A £25m fund launched by leading UK social investors backs early-stage social enterprises whose staff recruiting policies and management structures reflect the diversity of the sector they operate in
A new £25m (€29.3m) social investment fund is offering patient capital or equity investment for early-stage UK social businesses whose staff recruitment policy reflects the sectors in which they operate.
The Growth Impact Fund (GIF) has been established by Big Issue Invest, UnLtd and Shift in an effort to boost flagging financing for the social enterprise sector. Big Issue Invest Fund Management is the fund manager for the GIF, which is being funded by professional investors only. Bank of America and Access Foundation are among its supporters.
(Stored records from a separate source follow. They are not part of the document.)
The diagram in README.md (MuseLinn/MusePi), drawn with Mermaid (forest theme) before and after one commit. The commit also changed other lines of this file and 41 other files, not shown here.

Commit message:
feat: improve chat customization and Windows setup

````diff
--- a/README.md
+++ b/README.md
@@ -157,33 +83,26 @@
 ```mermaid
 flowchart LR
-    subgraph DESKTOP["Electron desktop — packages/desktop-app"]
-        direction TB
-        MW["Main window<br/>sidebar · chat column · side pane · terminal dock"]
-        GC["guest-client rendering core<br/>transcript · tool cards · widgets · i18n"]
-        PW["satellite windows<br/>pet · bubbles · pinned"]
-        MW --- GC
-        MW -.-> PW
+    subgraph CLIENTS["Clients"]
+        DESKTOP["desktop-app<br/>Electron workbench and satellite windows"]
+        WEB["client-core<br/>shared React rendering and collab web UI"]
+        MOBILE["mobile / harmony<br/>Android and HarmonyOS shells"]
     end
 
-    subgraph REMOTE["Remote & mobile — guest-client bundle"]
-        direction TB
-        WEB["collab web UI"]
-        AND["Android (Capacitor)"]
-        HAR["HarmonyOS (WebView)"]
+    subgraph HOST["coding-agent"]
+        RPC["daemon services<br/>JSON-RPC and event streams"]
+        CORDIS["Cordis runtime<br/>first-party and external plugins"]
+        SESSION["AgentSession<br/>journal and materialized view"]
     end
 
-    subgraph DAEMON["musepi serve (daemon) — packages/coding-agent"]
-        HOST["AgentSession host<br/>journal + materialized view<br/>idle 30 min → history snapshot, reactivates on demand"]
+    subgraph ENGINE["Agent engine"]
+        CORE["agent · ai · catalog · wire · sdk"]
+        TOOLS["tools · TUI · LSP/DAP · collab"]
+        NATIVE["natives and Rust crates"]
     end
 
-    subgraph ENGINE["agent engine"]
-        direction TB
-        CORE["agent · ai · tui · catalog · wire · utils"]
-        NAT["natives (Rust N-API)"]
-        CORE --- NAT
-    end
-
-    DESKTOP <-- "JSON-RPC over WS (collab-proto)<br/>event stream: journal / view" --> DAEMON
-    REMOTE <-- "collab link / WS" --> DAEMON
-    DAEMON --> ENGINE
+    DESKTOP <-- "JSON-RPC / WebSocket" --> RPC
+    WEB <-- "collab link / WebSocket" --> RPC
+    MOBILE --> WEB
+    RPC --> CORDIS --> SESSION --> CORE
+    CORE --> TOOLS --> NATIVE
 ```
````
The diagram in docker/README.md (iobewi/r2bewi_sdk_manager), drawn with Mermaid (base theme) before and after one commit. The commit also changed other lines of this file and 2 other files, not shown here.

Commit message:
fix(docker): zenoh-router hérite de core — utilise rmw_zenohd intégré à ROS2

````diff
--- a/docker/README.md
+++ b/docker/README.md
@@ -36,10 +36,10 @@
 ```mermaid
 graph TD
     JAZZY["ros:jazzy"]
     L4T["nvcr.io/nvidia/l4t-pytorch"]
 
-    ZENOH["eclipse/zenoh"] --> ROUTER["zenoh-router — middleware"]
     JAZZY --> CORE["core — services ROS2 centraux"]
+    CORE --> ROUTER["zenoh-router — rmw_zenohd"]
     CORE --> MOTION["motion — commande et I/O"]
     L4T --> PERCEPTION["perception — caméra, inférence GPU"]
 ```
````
Big Issue Invest is the social investment arm of the Big Issue Group, whose first business was the Big Issue street newspaper, sold by homeless people to provide them with an income. UnLtd finds, funds and supports social entrepreneurs, while Shift works with social organisations to design programmes that maximise impact.
The partners say the fund aims to tackle structural barriers within social investment highlighted by the Adebowale Commission, whose report was published in early 2022. The commission found the UK social investment market “was fundamentally the same in 2019 as it was in 2011”, despite £600m of public investment during that period.
Organisations eligible for funding will receive between £50,000 and £1.5m either via patient capital, or through alternative mechanisms such as an investment of 70% of funding through equity and quasi-equity products.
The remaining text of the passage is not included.